◆ **Data supplied**:

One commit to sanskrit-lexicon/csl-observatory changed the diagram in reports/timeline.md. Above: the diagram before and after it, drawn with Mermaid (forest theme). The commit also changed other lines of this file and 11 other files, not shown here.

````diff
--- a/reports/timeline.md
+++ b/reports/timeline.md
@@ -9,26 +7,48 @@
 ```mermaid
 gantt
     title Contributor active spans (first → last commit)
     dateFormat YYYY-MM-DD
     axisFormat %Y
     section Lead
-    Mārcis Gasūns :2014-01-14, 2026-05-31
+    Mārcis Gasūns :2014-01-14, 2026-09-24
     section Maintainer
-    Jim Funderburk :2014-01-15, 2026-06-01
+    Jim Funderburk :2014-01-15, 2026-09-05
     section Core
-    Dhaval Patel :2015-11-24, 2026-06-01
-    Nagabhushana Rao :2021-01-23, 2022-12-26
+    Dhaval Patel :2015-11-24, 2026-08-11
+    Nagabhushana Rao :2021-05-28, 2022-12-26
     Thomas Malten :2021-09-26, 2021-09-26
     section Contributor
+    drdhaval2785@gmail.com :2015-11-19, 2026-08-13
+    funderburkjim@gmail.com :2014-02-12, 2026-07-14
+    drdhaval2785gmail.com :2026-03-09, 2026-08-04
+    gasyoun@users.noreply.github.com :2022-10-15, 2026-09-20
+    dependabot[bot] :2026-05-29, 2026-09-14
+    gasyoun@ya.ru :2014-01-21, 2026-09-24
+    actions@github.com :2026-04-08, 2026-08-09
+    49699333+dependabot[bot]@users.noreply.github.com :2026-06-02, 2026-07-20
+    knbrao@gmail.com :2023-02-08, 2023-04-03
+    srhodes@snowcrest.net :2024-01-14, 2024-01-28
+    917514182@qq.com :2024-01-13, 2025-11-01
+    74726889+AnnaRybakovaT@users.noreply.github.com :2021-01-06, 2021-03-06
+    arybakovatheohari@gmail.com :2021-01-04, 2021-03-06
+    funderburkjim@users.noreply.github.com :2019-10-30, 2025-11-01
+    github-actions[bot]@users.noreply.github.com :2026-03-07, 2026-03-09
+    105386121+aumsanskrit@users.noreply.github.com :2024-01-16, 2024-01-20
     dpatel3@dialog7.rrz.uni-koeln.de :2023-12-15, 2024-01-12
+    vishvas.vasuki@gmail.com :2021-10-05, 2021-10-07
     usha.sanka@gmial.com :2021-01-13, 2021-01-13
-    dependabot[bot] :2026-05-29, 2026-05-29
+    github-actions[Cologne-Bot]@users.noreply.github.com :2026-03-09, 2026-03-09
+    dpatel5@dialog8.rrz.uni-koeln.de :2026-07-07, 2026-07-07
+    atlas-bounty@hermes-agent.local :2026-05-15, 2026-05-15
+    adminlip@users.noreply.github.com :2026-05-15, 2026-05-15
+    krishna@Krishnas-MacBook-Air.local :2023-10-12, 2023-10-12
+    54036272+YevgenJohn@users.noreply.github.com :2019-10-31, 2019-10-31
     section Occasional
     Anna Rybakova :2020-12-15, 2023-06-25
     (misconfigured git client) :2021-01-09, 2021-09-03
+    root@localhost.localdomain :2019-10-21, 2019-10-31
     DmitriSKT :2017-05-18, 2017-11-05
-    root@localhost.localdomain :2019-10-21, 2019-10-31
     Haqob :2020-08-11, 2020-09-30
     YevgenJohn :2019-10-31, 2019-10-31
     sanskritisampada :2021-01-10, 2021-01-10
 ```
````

◆ **Your assignment**: Make a list of all lines in the data that contain "github".

◆ **Task result**:
+    gasyoun@users.noreply.github.com :2022-10-15, 2026-09-20
+    actions@github.com :2026-04-08, 2026-08-09
+    49699333+dependabot[bot]@users.noreply.github.com :2026-06-02, 2026-07-20
+    74726889+AnnaRybakovaT@users.noreply.github.com :2021-01-06, 2021-03-06
+    funderburkjim@users.noreply.github.com :2019-10-30, 2025-11-01
+    github-actions[bot]@users.noreply.github.com :2026-03-07, 2026-03-09
+    105386121+aumsanskrit@users.noreply.github.com :2024-01-16, 2024-01-20
+    github-actions[Cologne-Bot]@users.noreply.github.com :2026-03-09, 2026-03-09
+    adminlip@users.noreply.github.com :2026-05-15, 2026-05-15
+    54036272+YevgenJohn@users.noreply.github.com :2019-10-31, 2019-10-31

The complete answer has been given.